RECORD EXCERPTS Start Marker

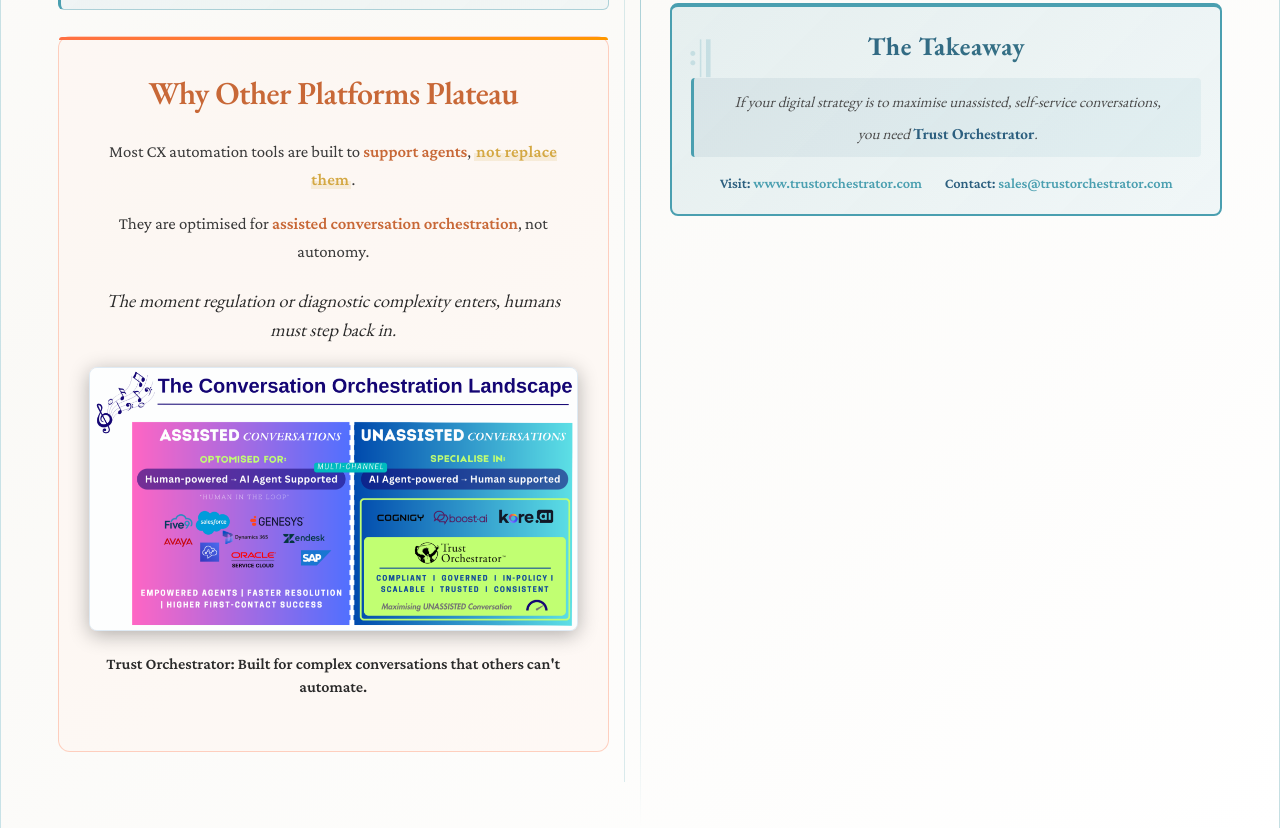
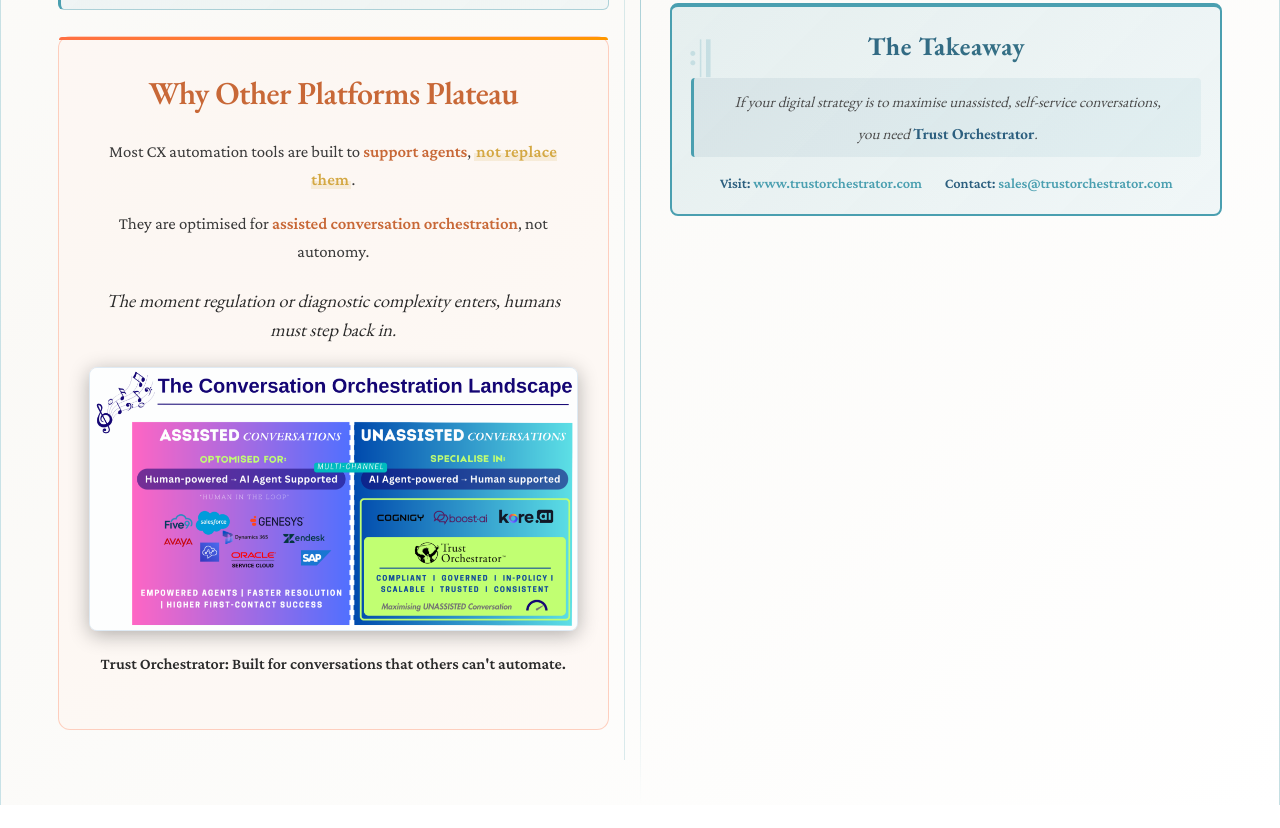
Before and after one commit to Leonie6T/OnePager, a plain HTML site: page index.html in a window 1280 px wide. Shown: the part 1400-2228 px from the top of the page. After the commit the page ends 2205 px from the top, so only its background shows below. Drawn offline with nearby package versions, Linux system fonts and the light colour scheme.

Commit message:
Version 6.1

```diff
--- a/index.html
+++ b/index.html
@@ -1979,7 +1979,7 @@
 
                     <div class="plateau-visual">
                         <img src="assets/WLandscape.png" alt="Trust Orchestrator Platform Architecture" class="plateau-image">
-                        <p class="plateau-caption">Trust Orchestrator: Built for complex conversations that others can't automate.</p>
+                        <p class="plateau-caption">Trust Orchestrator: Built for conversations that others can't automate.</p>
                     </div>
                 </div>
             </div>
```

RECORD EXCERPTS End Marker

[YOUR INSTRUCTIONS]
For this exercise, work out how many lines in the material include "class", and give only the number.

[WRITTEN ANSWER]
4